Another problem with these reports is that they do not always align with the goals of the website.
Split illustrates this with an example from his days as a developer:
“I remember being a developer. I had a lot of different things on my plate already, and then, all of a sudden, in the middle of a sprint, someone from the SEO department came down to me and said, “Martin, here’s a PDF with all the wrong stuff. Goodbye!’
A lot of this stuff is very unhelpful and doesn’t reflect the conditions I, as a developer, work in. “
Now that we know what’s wrong with traditional SEO audits, let’s find out what can be done to fix them.
See the next section for some practical advice from Bartosz.
Improve your SEO audits with better communication
The key to delivering better SEO audits, Bartosz says, is to communicate more thoroughly with stakeholders and developers.
“Usually we start with the stakeholders… we talk to the stakeholders, we wait for a call before creating any offers or anything. We wait for a call and we talk about what the KPI is, what the problem is, what the challenges are, why we’re doing it.
Why is this so important? Why do you want to fix that? Because if traffic was the only metric, we would still work with it, but we know how that can go. So we’ll start with that.”
Starting the audit process with stakeholder goals in mind can help prevent you from submitting unfeasible SEO audits, such as those discussed in the section above.
Bartosz says his team only looks at a client’s website after understanding their goals.
Then after the call, we look at their website and create a statement of action. So we say to them — okay, this is what we’re going to do. Here’s a list of problems we see with your website, and this is how we want to fix it.
Set priorities, so in the first month we solve all the egregious aspects like internal 404 errors or, I don’t know, 10 seconds to load a page, whatever.
And with that it’s very transparent because we tell them this project is going to take four months, we’re going to go to a Chief PM (Project Manager) like Jira or Trello with your development team, and we’re going to make that happen. “
Not only will this process lead to better audits – if you achieve the goals set out in the initial meeting, it will become easier to prove your SEO ROI.

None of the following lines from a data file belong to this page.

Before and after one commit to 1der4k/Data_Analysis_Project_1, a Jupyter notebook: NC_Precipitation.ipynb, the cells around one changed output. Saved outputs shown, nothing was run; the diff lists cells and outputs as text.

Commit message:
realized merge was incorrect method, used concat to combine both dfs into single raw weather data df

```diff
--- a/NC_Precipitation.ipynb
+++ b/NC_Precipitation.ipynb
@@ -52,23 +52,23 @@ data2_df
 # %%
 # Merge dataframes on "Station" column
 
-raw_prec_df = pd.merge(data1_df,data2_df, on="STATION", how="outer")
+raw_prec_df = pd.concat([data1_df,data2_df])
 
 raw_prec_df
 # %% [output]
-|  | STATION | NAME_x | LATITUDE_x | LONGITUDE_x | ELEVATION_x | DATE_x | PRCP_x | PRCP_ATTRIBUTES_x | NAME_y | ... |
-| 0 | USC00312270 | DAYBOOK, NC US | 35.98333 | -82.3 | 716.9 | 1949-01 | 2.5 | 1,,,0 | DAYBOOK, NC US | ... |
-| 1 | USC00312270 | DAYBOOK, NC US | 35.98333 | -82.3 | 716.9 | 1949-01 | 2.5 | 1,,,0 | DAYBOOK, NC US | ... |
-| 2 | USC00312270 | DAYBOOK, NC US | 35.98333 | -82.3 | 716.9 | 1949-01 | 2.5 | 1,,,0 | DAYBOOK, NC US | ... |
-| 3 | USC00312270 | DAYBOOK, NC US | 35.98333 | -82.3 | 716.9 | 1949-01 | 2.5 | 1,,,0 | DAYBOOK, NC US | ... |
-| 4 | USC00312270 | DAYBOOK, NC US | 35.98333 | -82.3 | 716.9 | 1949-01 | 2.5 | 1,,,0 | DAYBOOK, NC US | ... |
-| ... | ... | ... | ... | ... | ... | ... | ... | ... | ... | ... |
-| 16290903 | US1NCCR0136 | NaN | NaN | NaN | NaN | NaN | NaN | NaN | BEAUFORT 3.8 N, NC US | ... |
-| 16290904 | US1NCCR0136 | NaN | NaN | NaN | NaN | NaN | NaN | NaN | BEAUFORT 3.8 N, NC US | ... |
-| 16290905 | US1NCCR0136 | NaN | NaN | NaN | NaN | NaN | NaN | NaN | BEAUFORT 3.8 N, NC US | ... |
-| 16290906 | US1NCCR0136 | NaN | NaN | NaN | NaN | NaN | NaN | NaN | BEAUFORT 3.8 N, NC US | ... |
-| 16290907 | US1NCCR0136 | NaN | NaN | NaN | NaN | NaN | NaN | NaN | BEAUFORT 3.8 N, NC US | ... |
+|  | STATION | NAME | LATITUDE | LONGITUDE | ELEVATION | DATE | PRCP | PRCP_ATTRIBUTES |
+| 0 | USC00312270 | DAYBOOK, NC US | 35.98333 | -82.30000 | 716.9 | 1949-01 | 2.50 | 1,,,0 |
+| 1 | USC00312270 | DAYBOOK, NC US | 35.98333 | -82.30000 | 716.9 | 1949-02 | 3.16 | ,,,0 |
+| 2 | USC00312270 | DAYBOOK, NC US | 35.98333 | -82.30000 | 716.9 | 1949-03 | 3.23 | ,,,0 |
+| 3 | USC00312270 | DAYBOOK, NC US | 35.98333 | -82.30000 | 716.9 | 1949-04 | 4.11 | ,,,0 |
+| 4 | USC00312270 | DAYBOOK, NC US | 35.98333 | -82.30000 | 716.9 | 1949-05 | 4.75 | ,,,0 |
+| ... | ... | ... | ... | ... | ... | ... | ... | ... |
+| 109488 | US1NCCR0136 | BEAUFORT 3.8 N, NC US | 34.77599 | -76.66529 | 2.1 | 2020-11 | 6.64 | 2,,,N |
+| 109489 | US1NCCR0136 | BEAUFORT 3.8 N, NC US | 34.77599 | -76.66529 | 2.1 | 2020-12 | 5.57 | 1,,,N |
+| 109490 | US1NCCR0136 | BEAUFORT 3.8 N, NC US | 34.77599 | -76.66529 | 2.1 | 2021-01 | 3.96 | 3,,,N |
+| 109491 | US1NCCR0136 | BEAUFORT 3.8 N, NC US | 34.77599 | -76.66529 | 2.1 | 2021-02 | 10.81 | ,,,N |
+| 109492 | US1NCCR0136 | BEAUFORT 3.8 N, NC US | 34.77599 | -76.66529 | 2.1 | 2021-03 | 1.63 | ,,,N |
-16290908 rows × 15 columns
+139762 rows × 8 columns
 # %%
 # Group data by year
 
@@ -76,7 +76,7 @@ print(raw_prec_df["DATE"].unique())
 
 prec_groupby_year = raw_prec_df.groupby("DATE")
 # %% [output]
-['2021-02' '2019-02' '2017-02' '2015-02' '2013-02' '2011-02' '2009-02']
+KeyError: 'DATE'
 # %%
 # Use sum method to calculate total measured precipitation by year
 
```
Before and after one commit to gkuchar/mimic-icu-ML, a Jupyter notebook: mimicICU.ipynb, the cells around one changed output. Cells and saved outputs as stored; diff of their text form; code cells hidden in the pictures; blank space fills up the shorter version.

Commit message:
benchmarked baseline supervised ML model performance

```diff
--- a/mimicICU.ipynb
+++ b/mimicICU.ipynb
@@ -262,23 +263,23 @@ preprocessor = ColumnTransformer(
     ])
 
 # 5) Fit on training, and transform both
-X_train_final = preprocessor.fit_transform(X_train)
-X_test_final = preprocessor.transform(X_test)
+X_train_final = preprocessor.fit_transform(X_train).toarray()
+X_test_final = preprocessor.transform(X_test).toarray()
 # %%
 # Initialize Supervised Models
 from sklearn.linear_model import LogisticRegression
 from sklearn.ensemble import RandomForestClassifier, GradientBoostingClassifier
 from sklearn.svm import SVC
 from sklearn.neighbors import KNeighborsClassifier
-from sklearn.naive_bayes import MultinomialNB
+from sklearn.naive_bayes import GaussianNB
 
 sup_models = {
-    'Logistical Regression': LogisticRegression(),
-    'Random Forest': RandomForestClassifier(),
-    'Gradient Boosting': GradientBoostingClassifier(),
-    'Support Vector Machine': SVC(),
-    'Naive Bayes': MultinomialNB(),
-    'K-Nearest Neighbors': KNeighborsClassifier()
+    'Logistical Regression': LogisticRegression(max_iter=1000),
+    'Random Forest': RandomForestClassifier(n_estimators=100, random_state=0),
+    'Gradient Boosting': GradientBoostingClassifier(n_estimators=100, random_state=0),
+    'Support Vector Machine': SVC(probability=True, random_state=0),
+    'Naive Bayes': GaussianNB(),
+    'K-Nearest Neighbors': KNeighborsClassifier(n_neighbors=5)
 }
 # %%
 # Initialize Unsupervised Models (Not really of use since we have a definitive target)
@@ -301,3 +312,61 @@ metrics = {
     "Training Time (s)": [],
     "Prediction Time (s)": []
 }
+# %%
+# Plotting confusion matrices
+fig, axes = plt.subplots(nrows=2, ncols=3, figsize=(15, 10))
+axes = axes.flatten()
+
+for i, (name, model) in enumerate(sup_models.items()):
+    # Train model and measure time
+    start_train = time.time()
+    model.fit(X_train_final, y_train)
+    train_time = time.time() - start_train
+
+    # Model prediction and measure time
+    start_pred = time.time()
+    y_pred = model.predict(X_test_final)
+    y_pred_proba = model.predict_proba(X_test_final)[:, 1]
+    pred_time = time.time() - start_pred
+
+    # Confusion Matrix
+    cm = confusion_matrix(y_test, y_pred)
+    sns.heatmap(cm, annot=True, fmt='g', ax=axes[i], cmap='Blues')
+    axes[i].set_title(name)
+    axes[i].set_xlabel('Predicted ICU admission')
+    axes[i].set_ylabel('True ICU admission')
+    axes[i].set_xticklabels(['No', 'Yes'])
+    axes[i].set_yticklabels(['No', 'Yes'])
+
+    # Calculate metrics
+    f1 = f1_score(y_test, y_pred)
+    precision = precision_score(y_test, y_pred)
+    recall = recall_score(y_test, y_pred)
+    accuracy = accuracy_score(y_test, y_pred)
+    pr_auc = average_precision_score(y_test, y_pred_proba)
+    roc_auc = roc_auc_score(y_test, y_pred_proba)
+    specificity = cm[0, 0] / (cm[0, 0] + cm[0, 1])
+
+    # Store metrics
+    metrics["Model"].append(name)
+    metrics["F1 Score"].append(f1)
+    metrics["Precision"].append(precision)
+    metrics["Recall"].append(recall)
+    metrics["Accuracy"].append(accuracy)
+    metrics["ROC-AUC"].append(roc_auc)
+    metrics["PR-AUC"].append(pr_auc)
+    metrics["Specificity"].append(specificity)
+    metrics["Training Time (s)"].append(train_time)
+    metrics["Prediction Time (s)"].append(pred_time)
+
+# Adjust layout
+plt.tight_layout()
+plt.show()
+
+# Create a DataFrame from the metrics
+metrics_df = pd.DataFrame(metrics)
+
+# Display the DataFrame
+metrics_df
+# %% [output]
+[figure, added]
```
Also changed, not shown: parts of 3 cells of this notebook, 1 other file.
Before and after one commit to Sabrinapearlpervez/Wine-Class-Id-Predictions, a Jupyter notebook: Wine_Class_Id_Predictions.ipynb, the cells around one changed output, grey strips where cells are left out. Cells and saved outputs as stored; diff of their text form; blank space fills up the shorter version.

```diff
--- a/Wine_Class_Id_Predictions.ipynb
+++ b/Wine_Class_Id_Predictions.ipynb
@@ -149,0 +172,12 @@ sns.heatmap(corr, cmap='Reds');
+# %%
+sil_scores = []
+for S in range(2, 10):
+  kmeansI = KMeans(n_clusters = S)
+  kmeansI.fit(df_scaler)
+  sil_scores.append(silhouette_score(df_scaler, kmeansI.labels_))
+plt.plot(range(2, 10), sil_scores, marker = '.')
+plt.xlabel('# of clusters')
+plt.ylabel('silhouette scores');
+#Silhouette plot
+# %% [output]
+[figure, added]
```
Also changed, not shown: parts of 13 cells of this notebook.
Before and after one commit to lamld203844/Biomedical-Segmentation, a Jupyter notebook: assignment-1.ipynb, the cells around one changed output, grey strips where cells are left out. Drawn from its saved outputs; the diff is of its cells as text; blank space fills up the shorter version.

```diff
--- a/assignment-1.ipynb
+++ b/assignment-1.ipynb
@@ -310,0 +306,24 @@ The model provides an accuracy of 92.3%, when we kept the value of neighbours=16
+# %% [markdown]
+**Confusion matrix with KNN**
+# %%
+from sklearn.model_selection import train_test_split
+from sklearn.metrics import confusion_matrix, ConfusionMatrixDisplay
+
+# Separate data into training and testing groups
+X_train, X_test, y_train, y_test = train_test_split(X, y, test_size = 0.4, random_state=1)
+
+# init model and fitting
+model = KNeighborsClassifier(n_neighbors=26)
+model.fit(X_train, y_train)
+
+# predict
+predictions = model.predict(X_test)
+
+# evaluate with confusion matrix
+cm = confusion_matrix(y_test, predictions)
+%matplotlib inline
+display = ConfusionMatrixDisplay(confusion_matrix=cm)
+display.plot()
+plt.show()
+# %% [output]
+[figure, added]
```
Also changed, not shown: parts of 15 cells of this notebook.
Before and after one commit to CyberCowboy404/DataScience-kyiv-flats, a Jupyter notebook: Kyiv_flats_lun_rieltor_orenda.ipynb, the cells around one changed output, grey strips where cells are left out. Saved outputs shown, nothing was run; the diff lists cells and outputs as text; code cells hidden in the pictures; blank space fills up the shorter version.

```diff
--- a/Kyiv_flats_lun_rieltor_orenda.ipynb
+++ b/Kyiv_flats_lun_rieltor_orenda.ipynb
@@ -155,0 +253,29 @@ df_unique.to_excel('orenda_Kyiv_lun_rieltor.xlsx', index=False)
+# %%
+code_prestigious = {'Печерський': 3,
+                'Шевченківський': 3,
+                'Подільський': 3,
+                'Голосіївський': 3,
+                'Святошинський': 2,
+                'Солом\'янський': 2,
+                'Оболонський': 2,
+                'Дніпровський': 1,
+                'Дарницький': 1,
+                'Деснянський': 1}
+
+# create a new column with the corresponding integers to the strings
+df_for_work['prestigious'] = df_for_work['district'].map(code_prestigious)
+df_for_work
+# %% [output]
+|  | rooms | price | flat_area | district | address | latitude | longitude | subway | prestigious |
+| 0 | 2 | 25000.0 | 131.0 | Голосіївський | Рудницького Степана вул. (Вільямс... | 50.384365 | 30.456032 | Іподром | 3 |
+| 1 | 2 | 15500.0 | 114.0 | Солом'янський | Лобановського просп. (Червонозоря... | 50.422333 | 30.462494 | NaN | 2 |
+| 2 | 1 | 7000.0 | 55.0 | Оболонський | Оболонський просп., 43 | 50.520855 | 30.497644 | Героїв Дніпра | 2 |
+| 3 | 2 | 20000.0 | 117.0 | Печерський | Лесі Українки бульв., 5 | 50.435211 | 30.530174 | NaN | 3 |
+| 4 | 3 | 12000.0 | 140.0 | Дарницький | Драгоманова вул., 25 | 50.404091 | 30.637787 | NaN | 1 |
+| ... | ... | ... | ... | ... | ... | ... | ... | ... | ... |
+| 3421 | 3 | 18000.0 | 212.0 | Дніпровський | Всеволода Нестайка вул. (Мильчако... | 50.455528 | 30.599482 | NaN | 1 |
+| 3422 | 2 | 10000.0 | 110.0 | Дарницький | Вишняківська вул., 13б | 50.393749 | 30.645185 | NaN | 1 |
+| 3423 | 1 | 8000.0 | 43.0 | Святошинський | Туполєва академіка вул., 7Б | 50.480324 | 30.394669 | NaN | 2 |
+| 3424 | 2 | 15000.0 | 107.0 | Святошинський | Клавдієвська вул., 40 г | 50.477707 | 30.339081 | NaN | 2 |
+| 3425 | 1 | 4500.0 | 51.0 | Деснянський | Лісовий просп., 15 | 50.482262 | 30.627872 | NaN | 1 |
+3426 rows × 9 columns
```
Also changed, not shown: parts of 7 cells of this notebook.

For more ideas on improving your SEO audits, watch the full video from Google below:
Featured image: Screenshot from YouTube.com/GoogleSearchCentral, December 2021.